## PROBLEM REQUIREMENTS
In the data below, find each line containing the string "addItem" and return it.

Web document revisions:
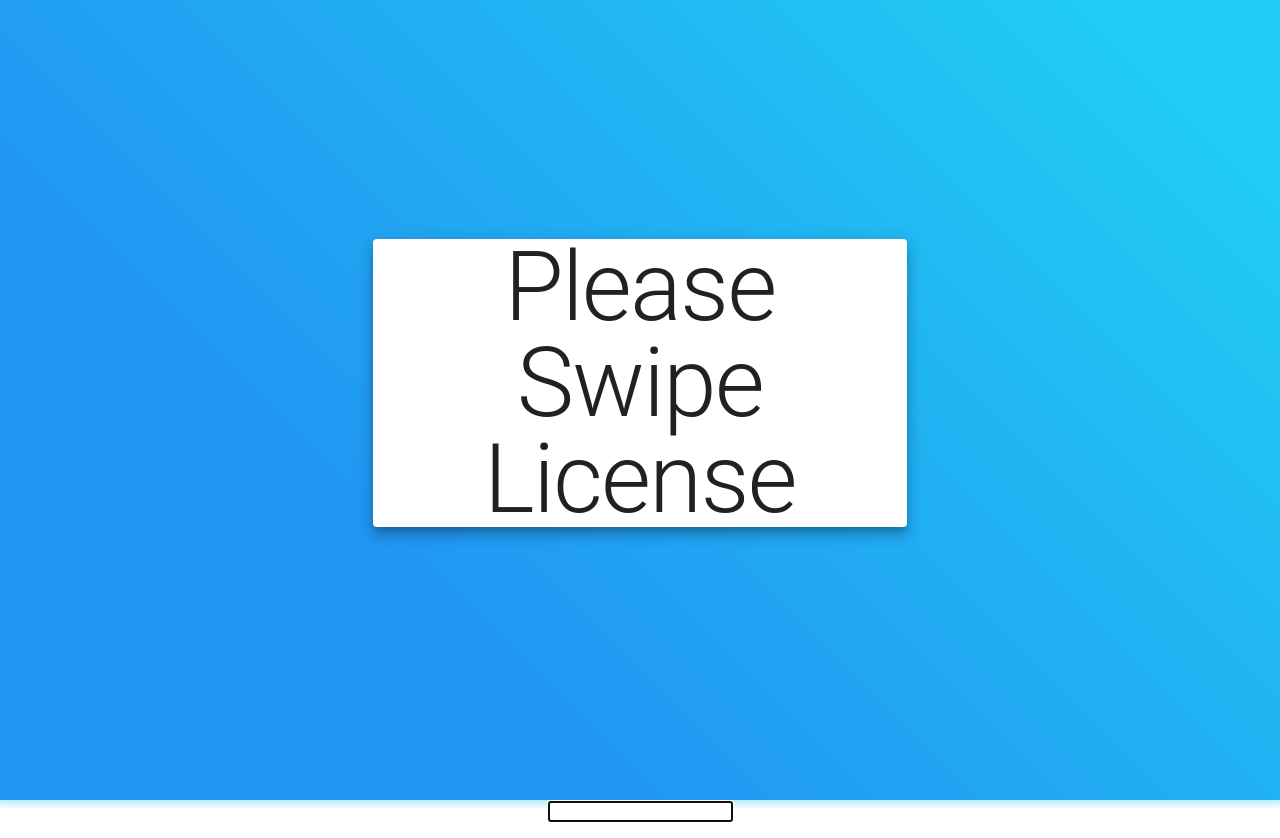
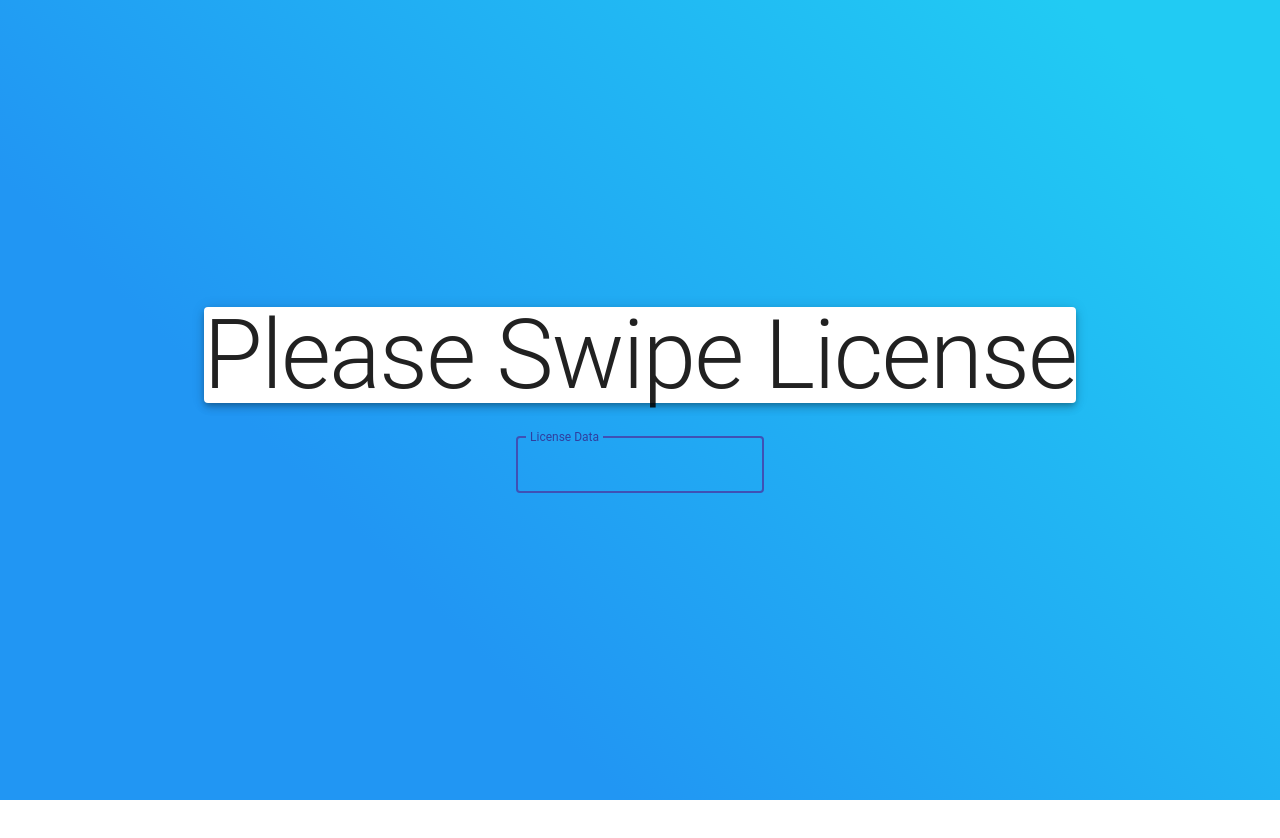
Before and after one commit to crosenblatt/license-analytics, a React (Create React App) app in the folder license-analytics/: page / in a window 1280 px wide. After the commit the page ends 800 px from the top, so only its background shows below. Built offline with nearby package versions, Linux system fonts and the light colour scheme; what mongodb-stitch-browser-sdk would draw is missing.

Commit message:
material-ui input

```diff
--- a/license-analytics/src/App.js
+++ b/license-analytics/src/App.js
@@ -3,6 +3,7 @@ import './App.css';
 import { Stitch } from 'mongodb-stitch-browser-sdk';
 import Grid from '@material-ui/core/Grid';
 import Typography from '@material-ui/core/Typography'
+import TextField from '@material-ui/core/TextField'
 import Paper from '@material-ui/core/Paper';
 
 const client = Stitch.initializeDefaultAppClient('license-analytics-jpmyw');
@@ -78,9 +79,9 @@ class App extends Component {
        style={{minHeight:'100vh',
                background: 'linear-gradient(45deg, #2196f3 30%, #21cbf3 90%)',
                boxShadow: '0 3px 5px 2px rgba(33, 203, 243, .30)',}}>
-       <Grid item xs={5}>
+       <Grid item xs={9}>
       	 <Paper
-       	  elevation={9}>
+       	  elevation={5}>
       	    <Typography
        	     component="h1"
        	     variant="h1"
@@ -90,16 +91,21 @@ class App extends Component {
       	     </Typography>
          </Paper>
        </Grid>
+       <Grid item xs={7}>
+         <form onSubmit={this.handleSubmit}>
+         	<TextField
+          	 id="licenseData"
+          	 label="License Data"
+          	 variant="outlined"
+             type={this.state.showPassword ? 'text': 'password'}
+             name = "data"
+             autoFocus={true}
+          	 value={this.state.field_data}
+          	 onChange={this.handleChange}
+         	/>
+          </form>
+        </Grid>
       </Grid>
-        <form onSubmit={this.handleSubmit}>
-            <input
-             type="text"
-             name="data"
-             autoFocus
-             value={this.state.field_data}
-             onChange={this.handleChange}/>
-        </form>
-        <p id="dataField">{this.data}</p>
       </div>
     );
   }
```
---
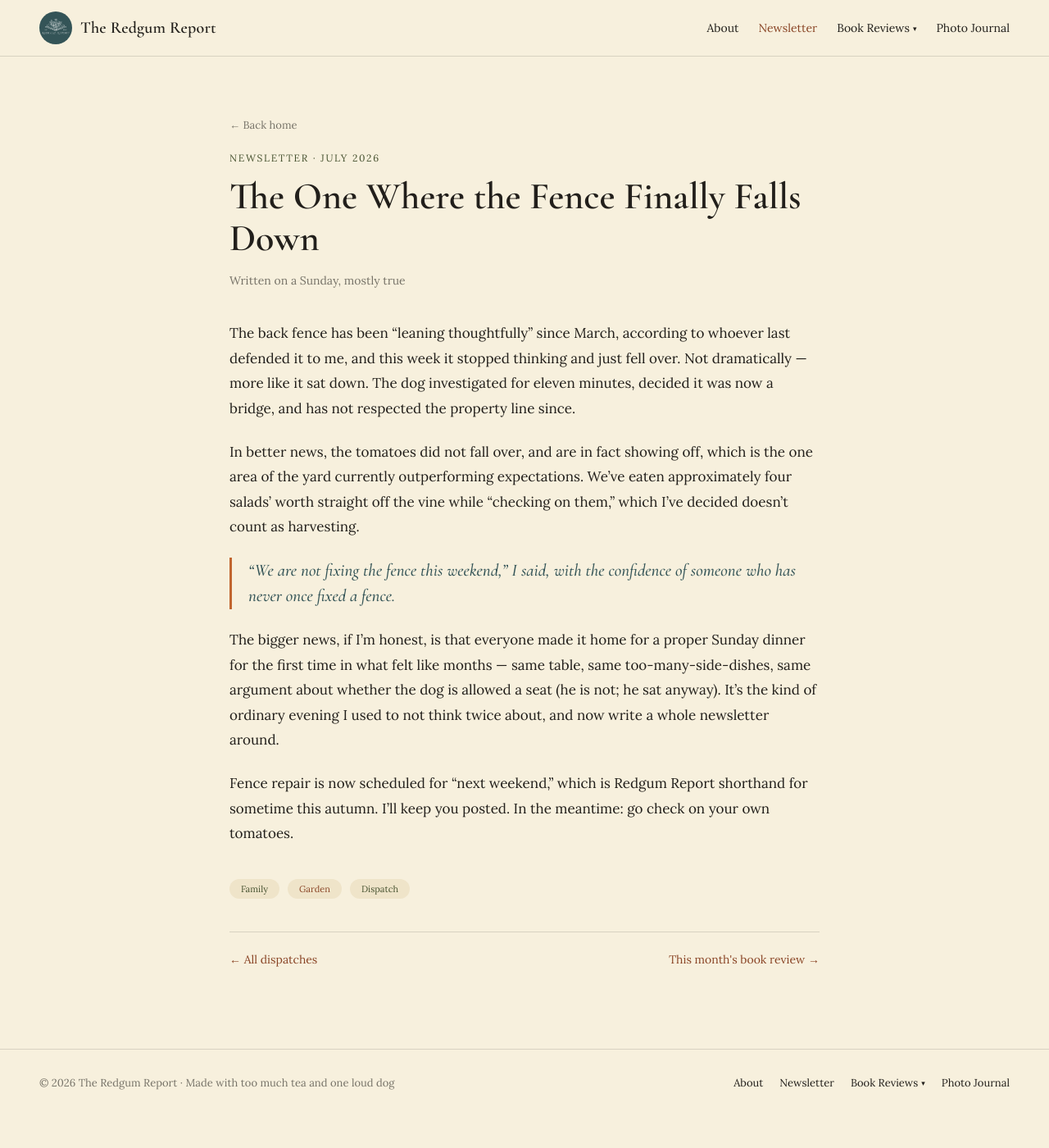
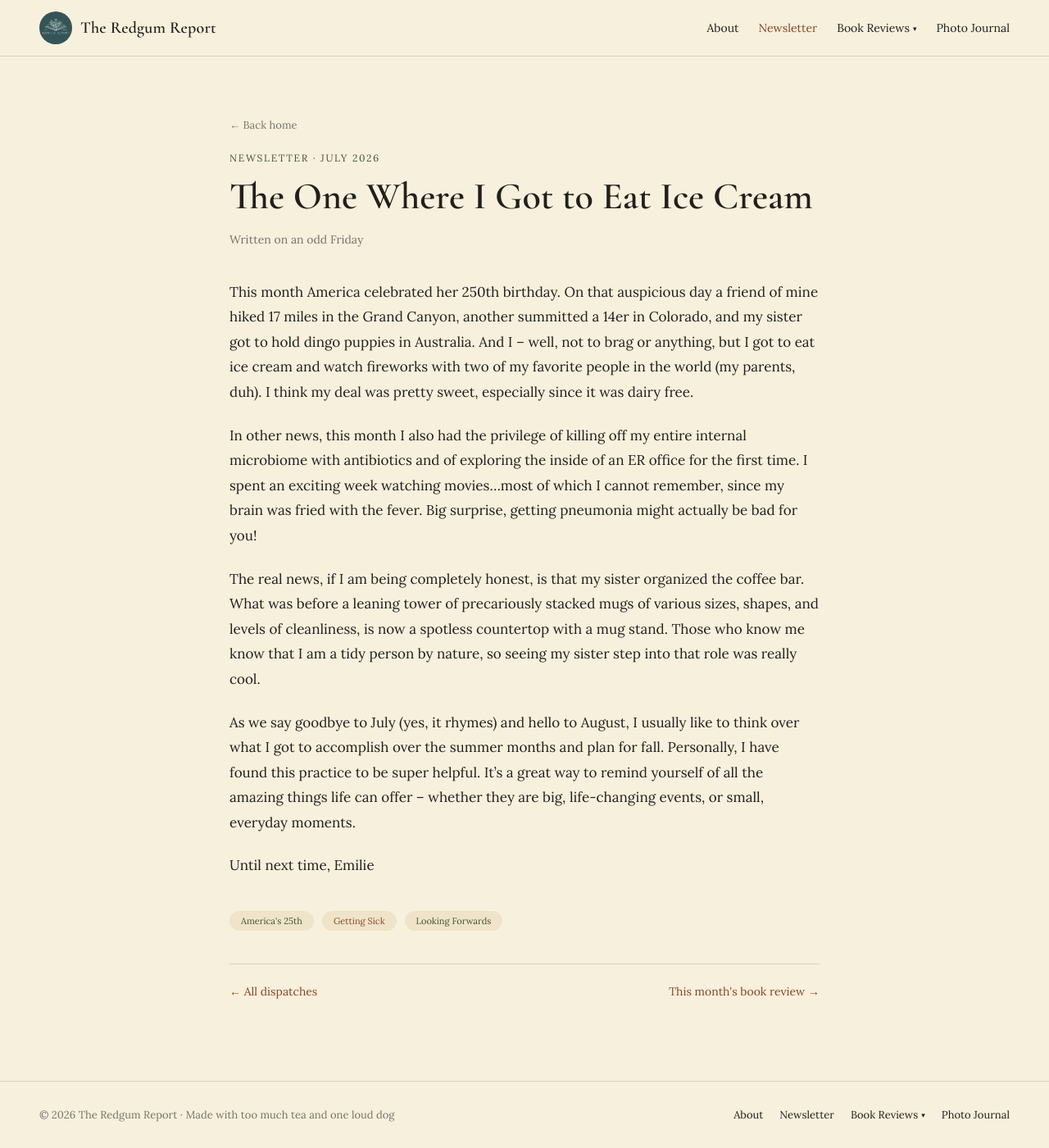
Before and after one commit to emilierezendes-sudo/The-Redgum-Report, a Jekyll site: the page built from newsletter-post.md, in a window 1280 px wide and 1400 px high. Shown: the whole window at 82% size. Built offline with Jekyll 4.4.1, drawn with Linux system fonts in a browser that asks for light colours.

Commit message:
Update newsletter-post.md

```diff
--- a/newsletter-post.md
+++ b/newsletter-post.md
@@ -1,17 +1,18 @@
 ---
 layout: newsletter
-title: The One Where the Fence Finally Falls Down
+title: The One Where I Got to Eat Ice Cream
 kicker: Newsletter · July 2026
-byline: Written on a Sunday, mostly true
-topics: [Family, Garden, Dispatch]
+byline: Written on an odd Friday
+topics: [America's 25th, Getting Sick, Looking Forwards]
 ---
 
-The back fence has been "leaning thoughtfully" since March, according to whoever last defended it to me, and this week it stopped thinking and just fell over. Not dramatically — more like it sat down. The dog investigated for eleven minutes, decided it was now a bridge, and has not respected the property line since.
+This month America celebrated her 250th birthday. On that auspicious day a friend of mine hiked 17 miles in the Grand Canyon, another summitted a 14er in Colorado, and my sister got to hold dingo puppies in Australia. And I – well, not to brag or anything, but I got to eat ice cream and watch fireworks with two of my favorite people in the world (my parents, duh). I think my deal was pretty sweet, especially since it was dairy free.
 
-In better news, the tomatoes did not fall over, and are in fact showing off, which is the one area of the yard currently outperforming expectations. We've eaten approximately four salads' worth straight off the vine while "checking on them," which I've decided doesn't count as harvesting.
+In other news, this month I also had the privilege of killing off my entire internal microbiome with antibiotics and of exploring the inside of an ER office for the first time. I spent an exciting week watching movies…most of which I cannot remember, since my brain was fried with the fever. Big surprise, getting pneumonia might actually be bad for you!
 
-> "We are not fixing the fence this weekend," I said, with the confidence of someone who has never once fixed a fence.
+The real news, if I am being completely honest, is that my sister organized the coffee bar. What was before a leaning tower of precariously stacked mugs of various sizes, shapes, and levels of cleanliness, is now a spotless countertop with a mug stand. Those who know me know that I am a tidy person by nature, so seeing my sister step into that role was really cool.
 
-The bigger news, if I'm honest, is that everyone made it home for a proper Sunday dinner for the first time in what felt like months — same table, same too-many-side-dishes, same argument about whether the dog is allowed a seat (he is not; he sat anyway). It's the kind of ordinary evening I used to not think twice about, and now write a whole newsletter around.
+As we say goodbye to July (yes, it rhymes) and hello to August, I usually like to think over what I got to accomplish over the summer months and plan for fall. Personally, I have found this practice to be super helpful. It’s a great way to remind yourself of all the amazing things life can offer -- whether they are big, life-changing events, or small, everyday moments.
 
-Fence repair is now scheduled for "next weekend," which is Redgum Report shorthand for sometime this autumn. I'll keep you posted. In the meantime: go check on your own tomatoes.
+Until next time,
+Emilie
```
* * *
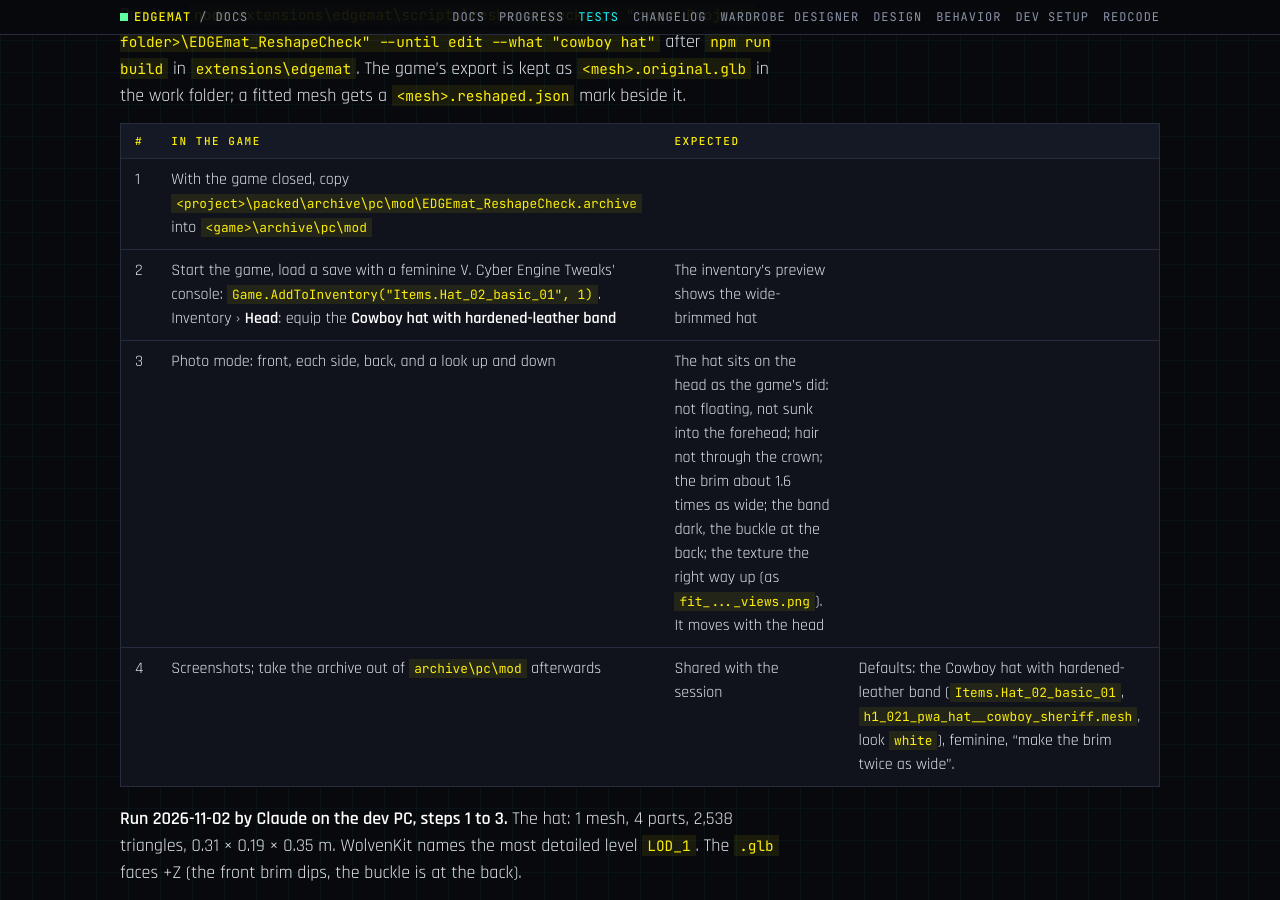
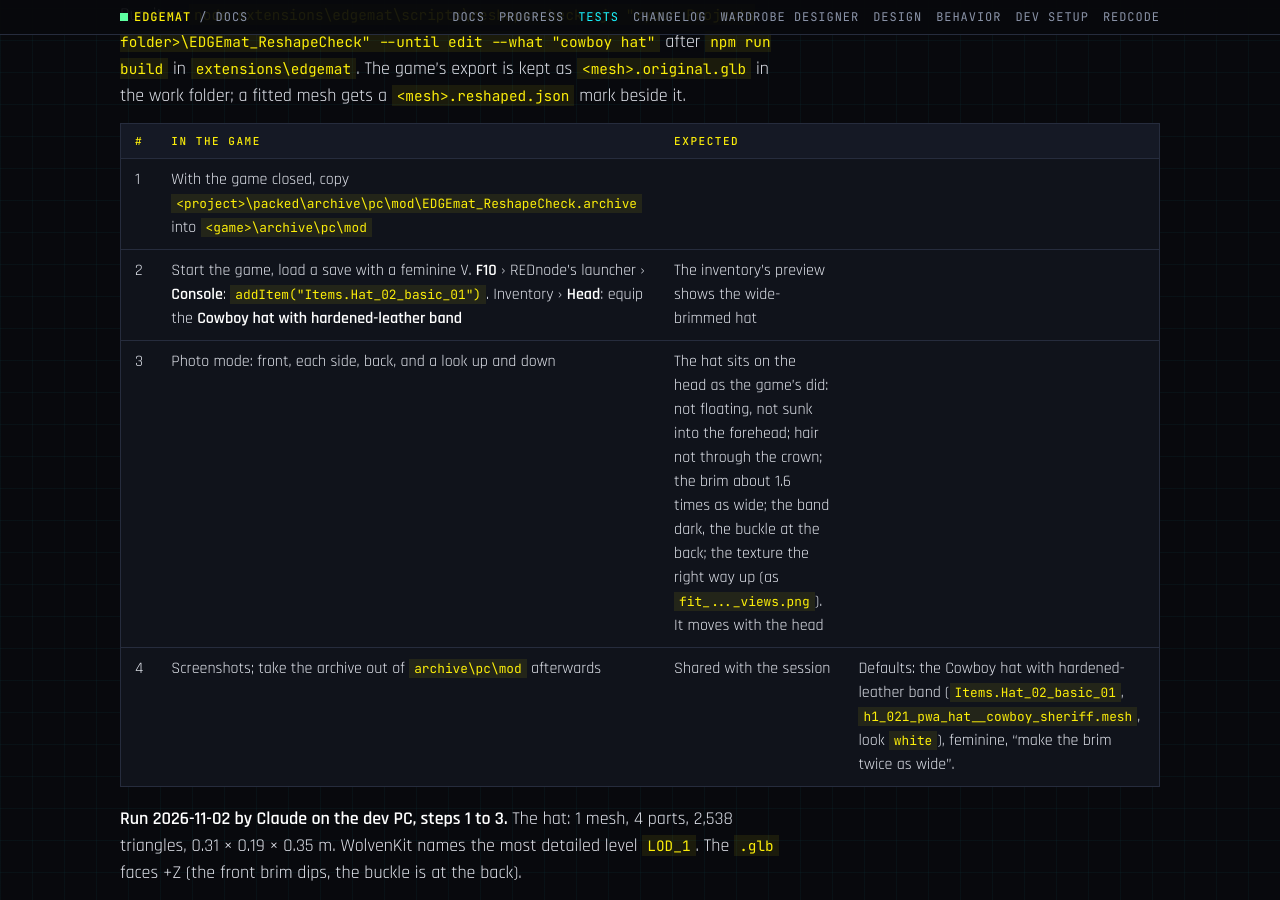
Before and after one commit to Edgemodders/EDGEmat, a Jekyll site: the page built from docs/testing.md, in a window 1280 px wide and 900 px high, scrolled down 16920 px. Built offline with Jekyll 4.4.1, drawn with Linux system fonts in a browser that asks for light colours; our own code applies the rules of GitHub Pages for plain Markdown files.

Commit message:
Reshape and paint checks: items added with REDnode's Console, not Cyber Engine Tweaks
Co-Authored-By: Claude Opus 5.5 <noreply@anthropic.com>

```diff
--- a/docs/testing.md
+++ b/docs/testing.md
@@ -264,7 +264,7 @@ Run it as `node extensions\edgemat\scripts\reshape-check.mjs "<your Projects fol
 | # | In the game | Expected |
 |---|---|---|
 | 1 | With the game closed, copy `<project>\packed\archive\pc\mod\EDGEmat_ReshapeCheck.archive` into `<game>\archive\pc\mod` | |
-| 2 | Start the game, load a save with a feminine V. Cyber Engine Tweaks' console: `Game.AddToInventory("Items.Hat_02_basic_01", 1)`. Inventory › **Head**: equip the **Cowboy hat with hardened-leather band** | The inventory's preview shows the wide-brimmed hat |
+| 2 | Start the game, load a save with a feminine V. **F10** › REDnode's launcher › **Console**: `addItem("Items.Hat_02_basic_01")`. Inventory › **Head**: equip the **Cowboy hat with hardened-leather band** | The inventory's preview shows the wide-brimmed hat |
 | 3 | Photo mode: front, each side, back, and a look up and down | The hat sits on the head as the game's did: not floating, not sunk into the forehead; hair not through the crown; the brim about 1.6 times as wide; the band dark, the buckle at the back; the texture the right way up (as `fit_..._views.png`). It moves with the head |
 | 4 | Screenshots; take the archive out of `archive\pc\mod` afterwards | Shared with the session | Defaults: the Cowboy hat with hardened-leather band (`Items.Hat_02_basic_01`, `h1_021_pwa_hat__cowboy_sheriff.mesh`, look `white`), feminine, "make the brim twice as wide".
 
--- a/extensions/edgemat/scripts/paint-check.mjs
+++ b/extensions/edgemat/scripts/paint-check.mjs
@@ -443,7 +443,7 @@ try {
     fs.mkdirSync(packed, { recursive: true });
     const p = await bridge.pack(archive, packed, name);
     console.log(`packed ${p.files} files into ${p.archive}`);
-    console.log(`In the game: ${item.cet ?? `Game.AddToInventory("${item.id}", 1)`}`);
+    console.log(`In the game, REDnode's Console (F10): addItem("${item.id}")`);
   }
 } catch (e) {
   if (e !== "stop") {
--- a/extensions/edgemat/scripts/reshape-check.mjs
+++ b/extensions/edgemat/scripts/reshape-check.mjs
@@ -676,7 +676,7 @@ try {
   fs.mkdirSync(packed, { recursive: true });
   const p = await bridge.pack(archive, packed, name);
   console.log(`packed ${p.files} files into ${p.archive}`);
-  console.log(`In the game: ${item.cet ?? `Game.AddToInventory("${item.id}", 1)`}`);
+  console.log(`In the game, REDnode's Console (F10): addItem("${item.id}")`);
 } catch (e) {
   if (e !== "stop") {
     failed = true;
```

## WRITTEN ANSWER
+| 2 | Start the game, load a save with a feminine V. **F10** › REDnode's launcher › **Console**: `addItem("Items.Hat_02_basic_01")`. Inventory › **Head**: equip the **Cowboy hat with hardened-leather band** | The inventory's preview shows the wide-brimmed hat |
+    console.log(`In the game, REDnode's Console (F10): addItem("${item.id}")`);
+  console.log(`In the game, REDnode's Console (F10): addItem("${item.id}")`);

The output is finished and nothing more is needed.